Social stratification and fast population growth are characteristic of all Middle Eastern countries

1 march 2017

At the moment sustainable development of the Middle East looks virtually impossible. International cooperation aimed at normalizing the economic situation has become a global challenge. During the seventh session of the Middle Eastern conference of the Valdai Club, the experts discussed the opportunities for reviving the economy in the region with the help of both local and external players as well as non-governmental organizations. According to the moderator of the discussion, Leonid Grigoriev, Chief Adviser to Head of the Analytical Center for the Government of the Russian Federation , all the middle eastern countries have fairly noticeable social stratification and are experiencing fast population growth, which allows for some general trends to be traced in the region.

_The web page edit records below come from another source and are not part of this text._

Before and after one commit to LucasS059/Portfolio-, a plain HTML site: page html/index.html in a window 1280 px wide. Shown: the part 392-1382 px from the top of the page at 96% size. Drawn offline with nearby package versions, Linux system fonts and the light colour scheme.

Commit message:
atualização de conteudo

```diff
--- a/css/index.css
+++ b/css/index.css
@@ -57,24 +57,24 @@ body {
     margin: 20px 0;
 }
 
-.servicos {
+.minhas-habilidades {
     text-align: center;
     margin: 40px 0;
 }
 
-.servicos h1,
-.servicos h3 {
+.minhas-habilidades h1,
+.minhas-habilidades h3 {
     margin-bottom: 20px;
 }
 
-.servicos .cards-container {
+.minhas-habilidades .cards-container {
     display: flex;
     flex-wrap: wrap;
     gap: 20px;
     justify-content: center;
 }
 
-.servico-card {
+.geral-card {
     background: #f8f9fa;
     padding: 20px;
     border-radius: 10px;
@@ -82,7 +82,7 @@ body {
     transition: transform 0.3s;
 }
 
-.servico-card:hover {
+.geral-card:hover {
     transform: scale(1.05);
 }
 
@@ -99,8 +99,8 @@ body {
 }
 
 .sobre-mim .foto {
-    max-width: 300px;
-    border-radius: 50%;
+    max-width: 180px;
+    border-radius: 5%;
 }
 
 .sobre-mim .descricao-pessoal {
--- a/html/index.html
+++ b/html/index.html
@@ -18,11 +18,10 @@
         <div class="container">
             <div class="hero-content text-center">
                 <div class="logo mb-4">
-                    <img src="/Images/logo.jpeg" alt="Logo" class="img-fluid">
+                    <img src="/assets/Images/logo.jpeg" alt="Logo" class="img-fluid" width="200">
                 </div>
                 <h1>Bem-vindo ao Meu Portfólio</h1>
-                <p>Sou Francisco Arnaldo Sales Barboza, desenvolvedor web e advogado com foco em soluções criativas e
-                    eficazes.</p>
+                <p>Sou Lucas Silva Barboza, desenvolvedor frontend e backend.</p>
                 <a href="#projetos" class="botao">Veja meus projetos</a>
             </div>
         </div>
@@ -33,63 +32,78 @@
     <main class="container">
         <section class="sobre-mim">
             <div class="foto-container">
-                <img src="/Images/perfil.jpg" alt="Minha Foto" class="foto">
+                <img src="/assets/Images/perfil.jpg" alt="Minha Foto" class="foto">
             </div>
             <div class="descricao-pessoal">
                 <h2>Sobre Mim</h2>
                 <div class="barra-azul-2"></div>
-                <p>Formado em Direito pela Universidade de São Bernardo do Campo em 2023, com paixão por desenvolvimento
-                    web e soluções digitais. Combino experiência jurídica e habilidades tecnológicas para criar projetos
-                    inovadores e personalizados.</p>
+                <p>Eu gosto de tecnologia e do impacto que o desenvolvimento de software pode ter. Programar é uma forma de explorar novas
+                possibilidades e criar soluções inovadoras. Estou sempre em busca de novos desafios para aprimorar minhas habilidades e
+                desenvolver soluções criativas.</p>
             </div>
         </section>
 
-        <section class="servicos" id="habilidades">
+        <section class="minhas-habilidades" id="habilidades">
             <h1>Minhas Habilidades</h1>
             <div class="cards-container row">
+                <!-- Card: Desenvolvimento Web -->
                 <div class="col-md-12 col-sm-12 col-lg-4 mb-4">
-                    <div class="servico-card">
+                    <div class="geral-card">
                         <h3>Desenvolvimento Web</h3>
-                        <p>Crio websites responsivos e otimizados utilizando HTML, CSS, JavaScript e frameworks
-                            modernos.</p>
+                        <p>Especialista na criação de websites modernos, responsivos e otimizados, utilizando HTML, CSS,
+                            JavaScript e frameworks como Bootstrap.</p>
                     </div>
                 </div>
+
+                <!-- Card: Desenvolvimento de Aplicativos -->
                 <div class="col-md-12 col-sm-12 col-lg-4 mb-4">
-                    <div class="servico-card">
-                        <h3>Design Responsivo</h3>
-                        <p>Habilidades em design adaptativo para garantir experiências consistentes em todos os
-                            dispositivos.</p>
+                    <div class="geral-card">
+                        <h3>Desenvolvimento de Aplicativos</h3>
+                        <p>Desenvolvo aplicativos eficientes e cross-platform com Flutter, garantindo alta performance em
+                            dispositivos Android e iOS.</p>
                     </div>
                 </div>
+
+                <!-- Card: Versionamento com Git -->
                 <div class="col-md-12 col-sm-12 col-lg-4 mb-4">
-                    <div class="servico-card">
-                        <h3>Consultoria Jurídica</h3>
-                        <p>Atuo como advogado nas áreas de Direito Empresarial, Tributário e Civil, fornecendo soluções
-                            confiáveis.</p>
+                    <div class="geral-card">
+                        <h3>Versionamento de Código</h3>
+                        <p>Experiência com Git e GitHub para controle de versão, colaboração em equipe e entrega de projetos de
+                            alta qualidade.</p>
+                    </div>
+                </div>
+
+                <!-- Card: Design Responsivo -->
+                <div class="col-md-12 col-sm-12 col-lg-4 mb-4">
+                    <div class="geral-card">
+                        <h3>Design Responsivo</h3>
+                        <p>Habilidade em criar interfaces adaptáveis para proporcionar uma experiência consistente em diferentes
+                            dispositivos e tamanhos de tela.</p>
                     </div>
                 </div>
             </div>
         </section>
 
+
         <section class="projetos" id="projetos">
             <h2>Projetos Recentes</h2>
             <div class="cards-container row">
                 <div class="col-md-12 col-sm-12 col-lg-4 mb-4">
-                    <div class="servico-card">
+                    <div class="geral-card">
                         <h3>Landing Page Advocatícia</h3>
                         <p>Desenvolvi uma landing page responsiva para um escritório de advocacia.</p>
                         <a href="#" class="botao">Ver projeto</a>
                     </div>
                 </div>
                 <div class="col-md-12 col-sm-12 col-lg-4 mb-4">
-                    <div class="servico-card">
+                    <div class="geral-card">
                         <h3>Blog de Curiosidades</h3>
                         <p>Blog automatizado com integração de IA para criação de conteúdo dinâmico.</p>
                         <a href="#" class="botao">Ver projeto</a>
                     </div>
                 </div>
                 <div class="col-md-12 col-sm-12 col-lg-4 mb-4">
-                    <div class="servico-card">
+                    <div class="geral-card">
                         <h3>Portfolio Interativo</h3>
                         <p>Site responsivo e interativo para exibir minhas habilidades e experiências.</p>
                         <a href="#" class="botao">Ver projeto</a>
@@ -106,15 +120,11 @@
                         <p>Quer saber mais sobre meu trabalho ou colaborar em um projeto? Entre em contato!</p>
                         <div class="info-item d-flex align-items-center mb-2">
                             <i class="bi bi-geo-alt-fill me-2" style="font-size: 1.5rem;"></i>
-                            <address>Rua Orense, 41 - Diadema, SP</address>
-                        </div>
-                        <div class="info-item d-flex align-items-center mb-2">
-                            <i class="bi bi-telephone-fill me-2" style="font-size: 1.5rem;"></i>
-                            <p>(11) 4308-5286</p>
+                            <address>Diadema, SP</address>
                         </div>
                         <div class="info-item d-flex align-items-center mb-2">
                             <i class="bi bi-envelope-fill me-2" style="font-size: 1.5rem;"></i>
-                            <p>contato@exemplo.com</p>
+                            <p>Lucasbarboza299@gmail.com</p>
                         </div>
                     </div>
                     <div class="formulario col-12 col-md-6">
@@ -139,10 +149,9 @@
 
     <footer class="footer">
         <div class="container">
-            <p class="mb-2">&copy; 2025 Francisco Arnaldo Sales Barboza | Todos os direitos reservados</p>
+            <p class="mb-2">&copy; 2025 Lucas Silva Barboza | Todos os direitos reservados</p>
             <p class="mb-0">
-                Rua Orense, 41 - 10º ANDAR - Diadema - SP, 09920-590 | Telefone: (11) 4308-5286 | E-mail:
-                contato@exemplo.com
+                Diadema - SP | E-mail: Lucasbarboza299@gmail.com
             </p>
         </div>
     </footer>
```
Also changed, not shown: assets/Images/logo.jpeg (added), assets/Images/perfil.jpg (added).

“The region’s key countries have colossal differences in GDP per capita,” Mr. Grigoriev said. “In Saudi Arabia it is $54,000, in Egypt it is just $12,000, in Pakistan it is $5,000 and in Afghanistan it is just $2,000.” The expert believes that a great deal depends on 3 key factors: private investments, state support of the rich countries and the flow of remittances from migrant workers in the Persian Gulf. “Egypt alone gets some $7 billion in remittances, which in total exceeds the inflow of capital but is used for personal consumption rather than investments,” Mr. Grigoriev pointed out. “So, development depends on security, the socio-economic organization of the countries and the strategic use of the 3 main resources that the countries in the region can rely on in their revival and modernization.

The window of opportunity that has currently opened due to the peace talks is extremely important, Mr. Grigoriev supposes. It is the first time in many years that we have had such an opportunity, the expert pointed out, but history proves that it is important to seize it. “The population growth rate is about 2%, and 10-15 years from now the new generation can find themselves unemployed and pose a serious threat to stability should these years be wasted in terms of socio-economic development,” Mr. Grigoriev concluded.

The experts that took part in the discussion agreed that the energy resources factor was fundamental for economic growth in the region. Given the OPEC agreement about reducing oil production, the oil prices may increase somewhat, which would have a positive impact on the economies of oil producing countries. In the context of the economic stabilization of the Middle East, the experts also considered the issues of creating security zones and the prospects of building pipelines across the territory of Syria.

Photo from the website of the Valdai International Discussion Club.